Santiago crosses the Strait of Gibraltar and finds himself in Tangier, a city in northern Morocco, where a man he meets in a bar swindles him out of all his money. As a result of this unfortunate occurrence, Santiago realizes that he is like everyone else: “I see the world in terms of what I would like to see happen and not what actually does.” He decides to think positively — to consider himself an adventurer rather than a victim.
In desperate need of money, Santiago is hired by a crystal merchant, who tells him that even a year’s wages would not pay his way to Egypt, which is thousands of kilometers distant. The crystal merchant offers to give Santiago enough money to return to Andalusia.
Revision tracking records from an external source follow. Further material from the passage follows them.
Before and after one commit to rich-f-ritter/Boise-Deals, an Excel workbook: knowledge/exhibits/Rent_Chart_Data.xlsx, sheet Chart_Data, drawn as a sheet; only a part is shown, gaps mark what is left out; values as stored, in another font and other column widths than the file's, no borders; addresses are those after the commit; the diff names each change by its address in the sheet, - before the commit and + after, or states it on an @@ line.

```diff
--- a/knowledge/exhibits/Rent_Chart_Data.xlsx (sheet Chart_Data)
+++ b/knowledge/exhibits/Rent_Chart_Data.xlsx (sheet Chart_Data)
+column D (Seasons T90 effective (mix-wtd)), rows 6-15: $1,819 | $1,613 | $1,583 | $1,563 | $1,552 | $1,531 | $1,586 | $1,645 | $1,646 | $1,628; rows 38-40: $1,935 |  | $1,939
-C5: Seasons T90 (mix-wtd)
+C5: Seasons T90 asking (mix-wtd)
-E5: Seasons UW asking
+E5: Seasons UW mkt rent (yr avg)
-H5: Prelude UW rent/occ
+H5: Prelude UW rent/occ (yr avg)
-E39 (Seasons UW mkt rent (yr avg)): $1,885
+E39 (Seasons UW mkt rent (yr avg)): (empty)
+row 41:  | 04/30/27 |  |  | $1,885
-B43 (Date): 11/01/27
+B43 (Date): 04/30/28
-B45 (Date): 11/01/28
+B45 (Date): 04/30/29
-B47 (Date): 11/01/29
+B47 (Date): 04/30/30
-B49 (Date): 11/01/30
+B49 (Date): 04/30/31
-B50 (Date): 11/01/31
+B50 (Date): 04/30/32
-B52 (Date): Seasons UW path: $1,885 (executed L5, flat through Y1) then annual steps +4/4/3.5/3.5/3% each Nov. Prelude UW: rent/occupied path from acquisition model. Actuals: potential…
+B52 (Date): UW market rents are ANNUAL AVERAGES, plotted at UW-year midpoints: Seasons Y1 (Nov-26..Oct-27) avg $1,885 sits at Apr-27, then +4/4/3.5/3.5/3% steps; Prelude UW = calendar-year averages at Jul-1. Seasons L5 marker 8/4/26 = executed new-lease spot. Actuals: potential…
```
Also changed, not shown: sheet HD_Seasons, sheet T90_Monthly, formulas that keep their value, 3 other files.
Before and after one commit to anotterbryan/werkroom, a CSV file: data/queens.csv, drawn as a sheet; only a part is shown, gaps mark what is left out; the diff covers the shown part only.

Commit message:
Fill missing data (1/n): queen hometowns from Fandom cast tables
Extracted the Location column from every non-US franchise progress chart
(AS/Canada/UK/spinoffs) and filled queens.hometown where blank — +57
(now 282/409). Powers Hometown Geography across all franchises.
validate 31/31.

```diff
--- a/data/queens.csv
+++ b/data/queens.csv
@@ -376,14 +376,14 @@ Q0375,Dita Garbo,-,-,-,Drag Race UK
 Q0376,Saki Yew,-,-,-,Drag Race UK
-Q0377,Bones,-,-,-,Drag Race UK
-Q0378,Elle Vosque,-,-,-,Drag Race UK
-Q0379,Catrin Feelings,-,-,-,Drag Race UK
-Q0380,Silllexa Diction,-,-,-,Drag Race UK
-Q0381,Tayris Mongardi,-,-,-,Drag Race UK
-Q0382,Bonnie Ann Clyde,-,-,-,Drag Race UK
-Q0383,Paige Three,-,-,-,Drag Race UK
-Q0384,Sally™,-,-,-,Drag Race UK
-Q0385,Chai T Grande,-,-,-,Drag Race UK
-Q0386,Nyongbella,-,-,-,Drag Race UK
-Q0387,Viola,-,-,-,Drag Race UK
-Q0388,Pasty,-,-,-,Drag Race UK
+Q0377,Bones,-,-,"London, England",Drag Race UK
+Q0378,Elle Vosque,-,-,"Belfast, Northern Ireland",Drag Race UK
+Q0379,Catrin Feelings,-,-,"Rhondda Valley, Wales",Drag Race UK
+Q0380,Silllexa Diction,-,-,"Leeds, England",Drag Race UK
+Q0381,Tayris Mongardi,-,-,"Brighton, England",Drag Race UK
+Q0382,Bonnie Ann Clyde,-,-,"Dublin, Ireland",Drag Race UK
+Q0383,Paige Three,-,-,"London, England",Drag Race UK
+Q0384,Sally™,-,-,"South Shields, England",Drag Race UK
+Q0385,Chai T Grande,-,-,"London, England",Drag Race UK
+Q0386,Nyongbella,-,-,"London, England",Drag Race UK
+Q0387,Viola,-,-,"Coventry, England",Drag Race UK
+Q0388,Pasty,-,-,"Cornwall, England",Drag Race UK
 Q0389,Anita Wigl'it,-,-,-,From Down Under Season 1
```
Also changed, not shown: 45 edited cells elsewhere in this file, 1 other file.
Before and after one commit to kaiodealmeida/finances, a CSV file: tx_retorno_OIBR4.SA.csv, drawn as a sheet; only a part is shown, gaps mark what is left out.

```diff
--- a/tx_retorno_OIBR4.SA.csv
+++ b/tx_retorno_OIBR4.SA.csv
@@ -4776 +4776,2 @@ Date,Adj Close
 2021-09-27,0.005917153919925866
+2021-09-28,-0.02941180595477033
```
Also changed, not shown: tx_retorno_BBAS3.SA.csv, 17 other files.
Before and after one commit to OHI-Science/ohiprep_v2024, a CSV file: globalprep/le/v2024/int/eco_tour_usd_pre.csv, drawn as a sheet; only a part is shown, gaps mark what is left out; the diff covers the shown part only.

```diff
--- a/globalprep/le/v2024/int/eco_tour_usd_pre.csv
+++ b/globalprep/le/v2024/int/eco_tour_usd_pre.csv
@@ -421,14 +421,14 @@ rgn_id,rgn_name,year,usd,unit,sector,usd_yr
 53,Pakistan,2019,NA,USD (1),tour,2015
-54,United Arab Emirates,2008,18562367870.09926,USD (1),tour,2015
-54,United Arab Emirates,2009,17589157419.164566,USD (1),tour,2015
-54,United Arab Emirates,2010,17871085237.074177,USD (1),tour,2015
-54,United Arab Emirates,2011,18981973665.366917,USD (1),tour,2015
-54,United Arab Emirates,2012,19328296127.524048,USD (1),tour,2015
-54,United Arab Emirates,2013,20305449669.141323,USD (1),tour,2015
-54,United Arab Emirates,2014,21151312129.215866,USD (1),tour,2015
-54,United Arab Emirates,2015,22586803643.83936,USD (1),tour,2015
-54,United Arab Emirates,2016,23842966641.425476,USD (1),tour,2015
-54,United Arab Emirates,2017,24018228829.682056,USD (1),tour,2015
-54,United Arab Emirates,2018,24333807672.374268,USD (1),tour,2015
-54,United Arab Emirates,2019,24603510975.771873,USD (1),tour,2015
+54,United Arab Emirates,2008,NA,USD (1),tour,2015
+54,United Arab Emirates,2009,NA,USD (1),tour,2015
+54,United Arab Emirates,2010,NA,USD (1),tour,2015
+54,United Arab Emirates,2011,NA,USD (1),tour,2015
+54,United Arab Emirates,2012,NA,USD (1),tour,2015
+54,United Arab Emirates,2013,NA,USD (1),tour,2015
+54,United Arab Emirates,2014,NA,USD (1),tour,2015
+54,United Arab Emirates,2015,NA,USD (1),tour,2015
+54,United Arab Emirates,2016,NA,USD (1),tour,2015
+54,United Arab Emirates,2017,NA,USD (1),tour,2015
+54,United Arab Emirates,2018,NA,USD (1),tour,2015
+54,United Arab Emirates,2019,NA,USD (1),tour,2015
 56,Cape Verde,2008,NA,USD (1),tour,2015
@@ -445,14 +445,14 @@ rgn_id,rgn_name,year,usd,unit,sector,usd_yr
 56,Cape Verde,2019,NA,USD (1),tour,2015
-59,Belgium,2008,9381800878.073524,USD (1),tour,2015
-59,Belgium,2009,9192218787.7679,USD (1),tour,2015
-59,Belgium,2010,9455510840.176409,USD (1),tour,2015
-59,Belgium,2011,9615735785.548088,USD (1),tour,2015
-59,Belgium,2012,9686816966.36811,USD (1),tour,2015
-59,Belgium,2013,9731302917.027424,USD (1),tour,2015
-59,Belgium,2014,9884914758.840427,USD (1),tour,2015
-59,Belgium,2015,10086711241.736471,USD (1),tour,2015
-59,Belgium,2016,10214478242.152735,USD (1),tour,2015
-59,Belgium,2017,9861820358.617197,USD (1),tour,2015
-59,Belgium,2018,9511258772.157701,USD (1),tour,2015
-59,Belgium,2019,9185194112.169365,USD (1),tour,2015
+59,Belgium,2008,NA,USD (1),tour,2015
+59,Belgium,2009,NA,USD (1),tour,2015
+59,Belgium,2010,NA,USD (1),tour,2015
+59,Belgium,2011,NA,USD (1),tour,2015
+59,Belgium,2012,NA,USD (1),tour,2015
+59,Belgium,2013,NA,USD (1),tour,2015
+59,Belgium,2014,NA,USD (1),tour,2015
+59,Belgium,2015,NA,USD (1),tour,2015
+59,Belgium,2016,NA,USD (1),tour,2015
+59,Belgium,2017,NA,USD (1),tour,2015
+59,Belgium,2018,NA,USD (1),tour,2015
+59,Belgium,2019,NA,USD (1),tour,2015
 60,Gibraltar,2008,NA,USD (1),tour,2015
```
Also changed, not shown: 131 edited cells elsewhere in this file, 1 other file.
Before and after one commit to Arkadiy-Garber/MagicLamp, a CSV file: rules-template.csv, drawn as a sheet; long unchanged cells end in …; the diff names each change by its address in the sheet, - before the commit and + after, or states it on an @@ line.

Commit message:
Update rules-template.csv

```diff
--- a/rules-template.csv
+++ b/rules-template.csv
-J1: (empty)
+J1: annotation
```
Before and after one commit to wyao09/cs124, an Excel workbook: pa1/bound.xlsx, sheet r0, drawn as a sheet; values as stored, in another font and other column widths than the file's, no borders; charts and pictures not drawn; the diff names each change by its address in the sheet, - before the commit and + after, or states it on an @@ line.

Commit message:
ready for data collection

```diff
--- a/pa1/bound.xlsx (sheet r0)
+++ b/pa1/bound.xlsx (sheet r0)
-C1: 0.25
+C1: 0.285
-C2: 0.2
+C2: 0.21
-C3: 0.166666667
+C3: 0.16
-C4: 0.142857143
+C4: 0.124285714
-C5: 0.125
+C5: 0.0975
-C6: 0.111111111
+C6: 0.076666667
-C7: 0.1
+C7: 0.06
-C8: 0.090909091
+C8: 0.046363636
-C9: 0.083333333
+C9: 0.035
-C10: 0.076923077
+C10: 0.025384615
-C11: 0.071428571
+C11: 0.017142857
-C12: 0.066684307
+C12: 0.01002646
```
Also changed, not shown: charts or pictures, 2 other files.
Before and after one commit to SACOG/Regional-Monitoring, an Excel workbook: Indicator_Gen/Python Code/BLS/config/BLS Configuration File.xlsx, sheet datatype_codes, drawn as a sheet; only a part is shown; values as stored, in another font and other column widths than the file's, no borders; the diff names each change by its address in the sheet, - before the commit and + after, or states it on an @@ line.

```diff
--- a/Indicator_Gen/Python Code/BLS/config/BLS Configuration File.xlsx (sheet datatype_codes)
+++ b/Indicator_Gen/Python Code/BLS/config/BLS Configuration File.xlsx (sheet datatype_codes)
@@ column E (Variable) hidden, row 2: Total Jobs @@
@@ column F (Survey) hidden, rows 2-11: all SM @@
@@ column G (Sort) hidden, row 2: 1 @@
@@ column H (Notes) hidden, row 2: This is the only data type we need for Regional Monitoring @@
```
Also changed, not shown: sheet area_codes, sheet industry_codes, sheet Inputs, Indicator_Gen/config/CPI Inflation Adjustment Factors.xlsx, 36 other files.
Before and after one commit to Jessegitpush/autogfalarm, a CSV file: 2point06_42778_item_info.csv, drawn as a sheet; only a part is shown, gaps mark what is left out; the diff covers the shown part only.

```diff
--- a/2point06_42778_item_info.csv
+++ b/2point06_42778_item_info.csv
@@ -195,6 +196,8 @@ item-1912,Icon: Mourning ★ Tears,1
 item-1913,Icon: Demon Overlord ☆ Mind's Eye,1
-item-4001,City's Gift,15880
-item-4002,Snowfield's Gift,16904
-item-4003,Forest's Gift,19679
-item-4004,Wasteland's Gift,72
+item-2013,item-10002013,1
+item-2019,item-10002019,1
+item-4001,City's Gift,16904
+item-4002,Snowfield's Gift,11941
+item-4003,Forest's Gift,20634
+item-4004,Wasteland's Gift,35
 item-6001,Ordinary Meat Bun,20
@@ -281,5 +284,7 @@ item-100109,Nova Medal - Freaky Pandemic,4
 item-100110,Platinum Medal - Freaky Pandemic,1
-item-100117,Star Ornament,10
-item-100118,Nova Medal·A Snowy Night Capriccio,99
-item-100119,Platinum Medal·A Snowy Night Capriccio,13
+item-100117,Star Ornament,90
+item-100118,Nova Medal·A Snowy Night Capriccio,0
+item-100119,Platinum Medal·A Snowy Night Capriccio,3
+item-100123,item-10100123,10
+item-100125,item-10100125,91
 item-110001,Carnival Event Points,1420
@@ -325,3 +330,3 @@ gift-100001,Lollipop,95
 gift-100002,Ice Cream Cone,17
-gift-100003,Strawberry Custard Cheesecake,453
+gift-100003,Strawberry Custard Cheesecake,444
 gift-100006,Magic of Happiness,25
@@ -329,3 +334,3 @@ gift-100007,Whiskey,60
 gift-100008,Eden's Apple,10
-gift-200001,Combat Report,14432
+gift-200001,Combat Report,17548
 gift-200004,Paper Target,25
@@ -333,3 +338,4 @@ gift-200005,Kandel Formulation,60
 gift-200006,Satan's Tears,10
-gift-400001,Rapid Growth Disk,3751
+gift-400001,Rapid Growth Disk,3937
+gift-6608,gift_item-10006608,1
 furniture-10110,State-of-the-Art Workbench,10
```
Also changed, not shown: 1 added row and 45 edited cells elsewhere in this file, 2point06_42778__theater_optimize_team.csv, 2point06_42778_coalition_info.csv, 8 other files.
But Santiago declines the offer, telling the crystal merchant that he’ll work for him to earn money with which to buy sheep.
Prior to this episode, Santiago learned mainly from books. Here, however, he begins to learn from his experiences. What he learns first is that people deceive themselves about the world and the way it works.
More crucially, Santiago learns that he can continue to be a passive receiver of the events of his life, a victim — or he can embrace his experiences and move forward with purpose, thereby becoming an adventurer.
Santiago’s realization — that he should see the world as it is, rather than how he wants it to be — would seem to contradict the king of Salem’s advice, that if people follow their dreams, the universe will assist them. The author does not address this apparent contradiction, however.
In deciding to work for the crystal merchant so as to purchase a flock of sheep, Santiago believes he is moving forward, and he is — though not in precisely the way he imagines, as Part Two of The Alchemist will demonstrate.